Among his interesting findings was that during the sample period, office/industrial REITs had a slightly negative nominal average dividend growth rate of -0.03%. Residential REITs had the highest average nominal dividend growth rate, at 0.68%. The mean growth rate for equity REITs was just 0.25%. Given that inflation was 3.15% during this period, the real rate of dividend growth, even for the sector with the highest growth rate, was -2.47%. For equity REITs, on average, the real growth in dividends was -2.9%.
Chiang found that during the vintage REIT era, from 1980 through 1992, REIT dividend growth was predictable for REIT aggregate dividend yields at both a short and long predictive horizon, and that the predictability increased with the time horizon.

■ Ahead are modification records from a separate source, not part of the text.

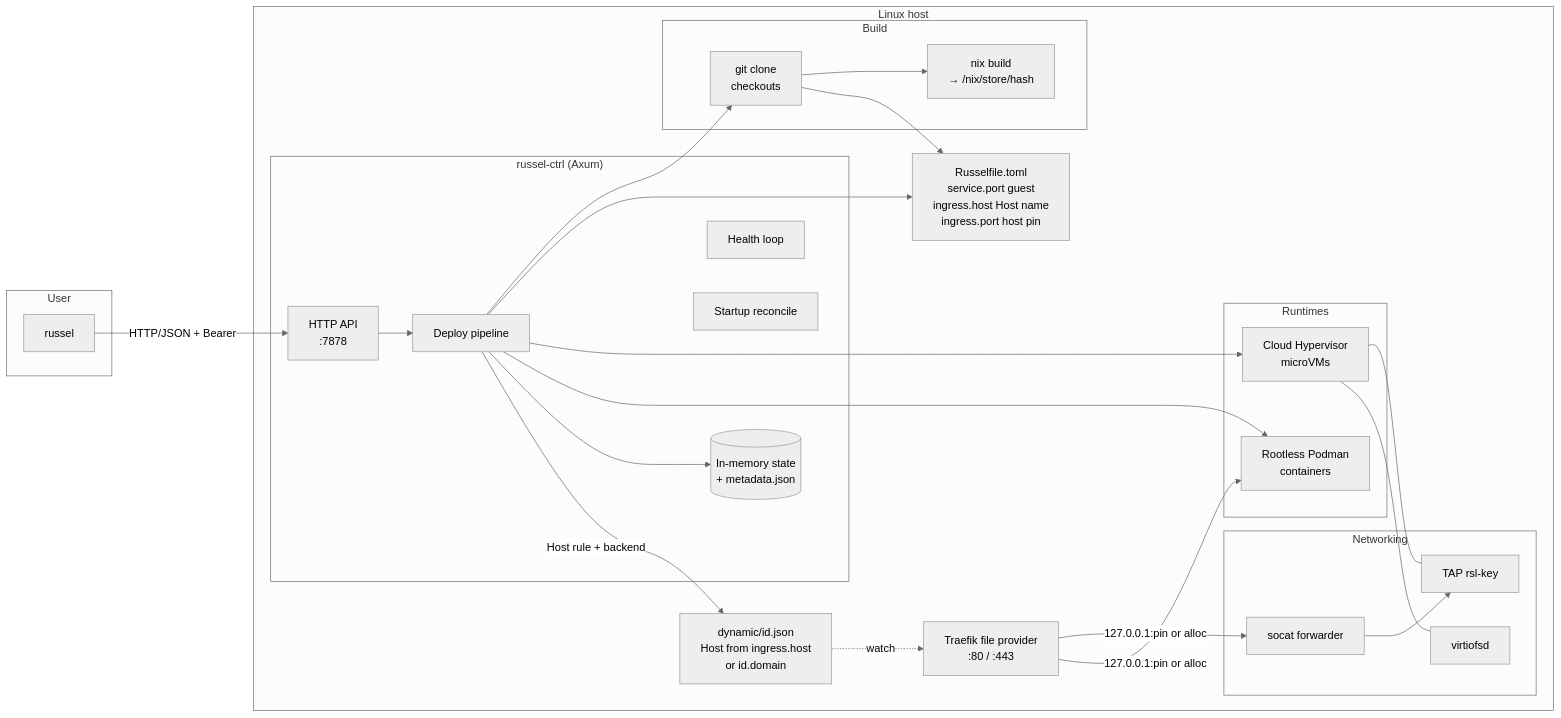
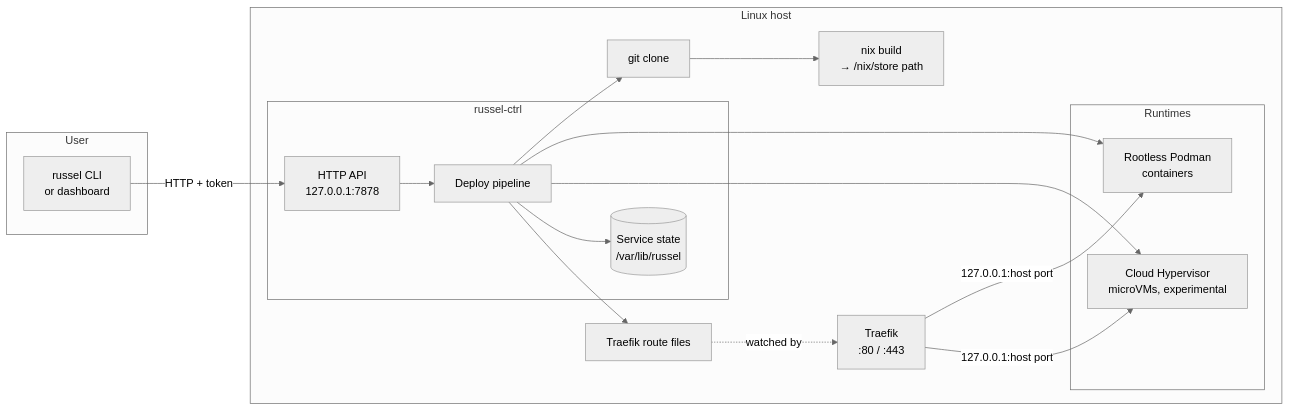
Before and after one commit to daschinmoy21/russel: the first of 2 diagrams in docs/concepts/architecture.md, drawn with Mermaid (neutral theme). The commit also changed other lines of this file and 33 other files, not shown here.

First line of the commit message:
chore: sync russel-dev main (docs rewrite, pinned ingress port fix)

````diff
--- a/docs/concepts/architecture.md
+++ b/docs/concepts/architecture.md
@@ -14,45 +12,31 @@
 ```mermaid
 flowchart LR
     subgraph User
-        CLI[russel]
+        CLI[russel CLI<br/>or dashboard]
     end
     subgraph Host["Linux host"]
-        subgraph CP["russel-ctrl (Axum)"]
-            API[HTTP API<br/>:7878]
+        subgraph CP["russel-ctrl"]
+            API[HTTP API<br/>127.0.0.1:7878]
             PIPE[Deploy pipeline]
-            STATE[(In-memory state<br/>+ metadata.json)]
-            HEALTH[Health loop]
-            REC[Startup reconcile]
+            STATE[(Service state<br/>/var/lib/russel)]
         end
-        subgraph Build["Build"]
-            GIT[git clone<br/>checkouts]
-            NIX[nix build<br/>→ /nix/store/hash]
+        GIT[git clone]
+        NIX[nix build<br/>→ /nix/store path]
+        subgraph RT["Runtimes"]
+            POD[Rootless Podman<br/>containers]
+            CH[Cloud Hypervisor<br/>microVMs, experimental]
         end
-        RF["Russelfile.toml<br/>service.port guest<br/>ingress.host Host name<br/>ingress.port host pin"]
-        subgraph RT["Runtimes"]
-            CH[Cloud Hypervisor<br/>microVMs]
-            POD[Rootless Podman<br/>containers]
-        end
-        subgraph Net["Networking"]
-            TAP[TAP rsl-key]
-            SOC[socat forwarder]
-            VFD[virtiofsd]
-        end
-        TRAEFIK["Traefik file provider<br/>:80 / :443"]
-        DYN["dynamic/id.json<br/>Host from ingress.host<br/>or id.domain"]
+        DYN["Traefik route files"]
+        TRAEFIK["Traefik<br/>:80 / :443"]
     end
-    CLI -->|HTTP/JSON + Bearer| API
+    CLI -->|HTTP + token| API
     API --> PIPE
     PIPE --> GIT --> NIX
-    GIT --> RF
-    PIPE --> RF
+    PIPE --> POD
     PIPE --> CH
-    PIPE --> POD
-    CH --- TAP & VFD
-    SOC --> TAP
     PIPE --> STATE
-    PIPE -->|Host rule + backend| DYN
-    DYN -.watch.-> TRAEFIK
-    TRAEFIK -->|127.0.0.1:pin or alloc| SOC
-    TRAEFIK -->|127.0.0.1:pin or alloc| POD
+    PIPE --> DYN
+    DYN -.watched by.-> TRAEFIK
+    TRAEFIK -->|127.0.0.1:host port| POD
+    TRAEFIK -->|127.0.0.1:host port| CH
 ```
````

For example, at a three-year horizon, approximately 43% of the variation in dividend growth is forecastable ahead of time from dividend yields. In addition, dividend yield coefficients are negative and statistically significant. Low dividend yields predict high growth in future dividends.

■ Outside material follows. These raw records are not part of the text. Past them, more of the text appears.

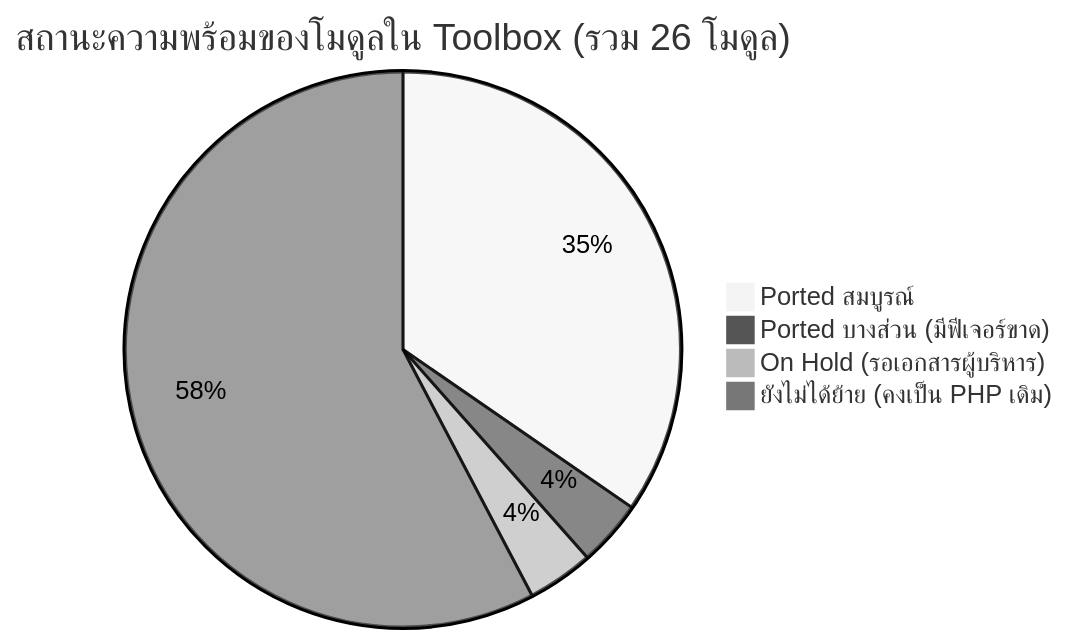
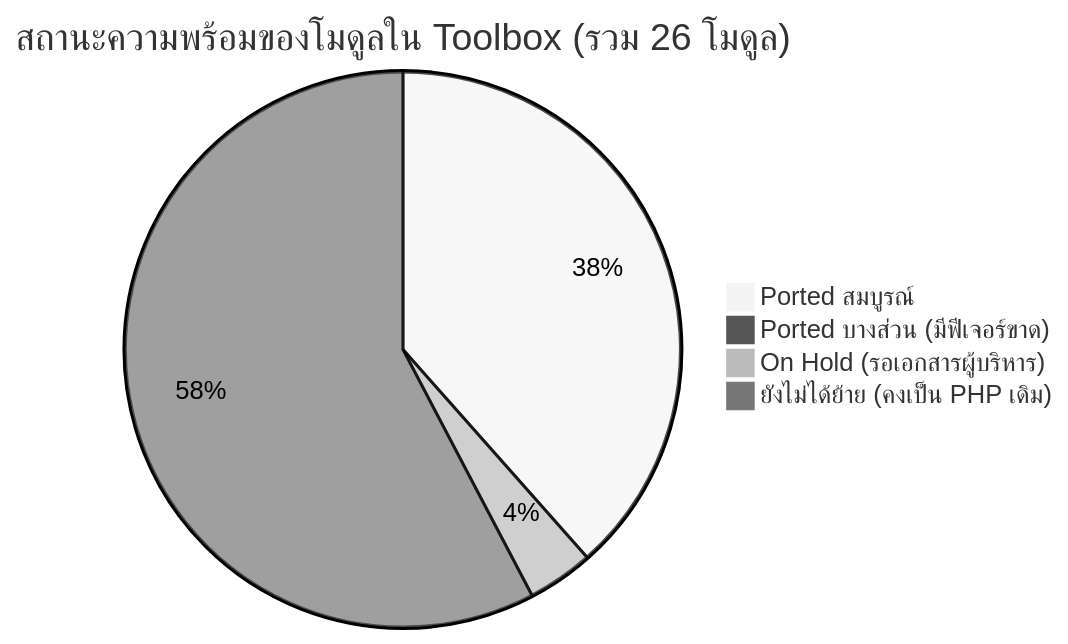
One commit to Scyst/MES changed the first of 2 diagrams in MES/docs/blueprint/MES_LEGACY_VS_TOOLBOX_GAP_ANALYSIS.md. Above: the diagram before and after it, drawn with Mermaid (neutral theme). The commit also changed other lines of this file and 16 other files, not shown here.

````diff
--- a/MES/docs/blueprint/MES_LEGACY_VS_TOOLBOX_GAP_ANALYSIS.md
+++ b/MES/docs/blueprint/MES_LEGACY_VS_TOOLBOX_GAP_ANALYSIS.md
@@ -18,7 +18,7 @@
 ```mermaid
 pie title สถานะความพร้อมของโมดูลใน Toolbox (รวม 26 โมดูล)
-    "Ported สมบูรณ์" : 9
-    "Ported บางส่วน (มีฟีเจอร์ขาด)" : 1
+    "Ported สมบูรณ์" : 10
+    "Ported บางส่วน (มีฟีเจอร์ขาด)" : 0
     "On Hold (รอเอกสารผู้บริหาร)" : 1
     "ยังไม่ได้ย้าย (คงเป็น PHP เดิม)" : 15
 ```
````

However, over the new REIT era, from 1993 through 2011, Chiang found that there was virtually no evidence of dividend growth predictability. Rather, a positive predictive relationship from dividend yields to REIT returns emerged.
For example, at a three-year horizon, roughly 33% of the variation in aggregate REIT returns is forecastable ahead of time from dividend yields. In other words, low yields no longer forecasted high growth in dividends. Instead, they forecasted low future returns. And, in general, the data was statistically significant at the 1% confidence level.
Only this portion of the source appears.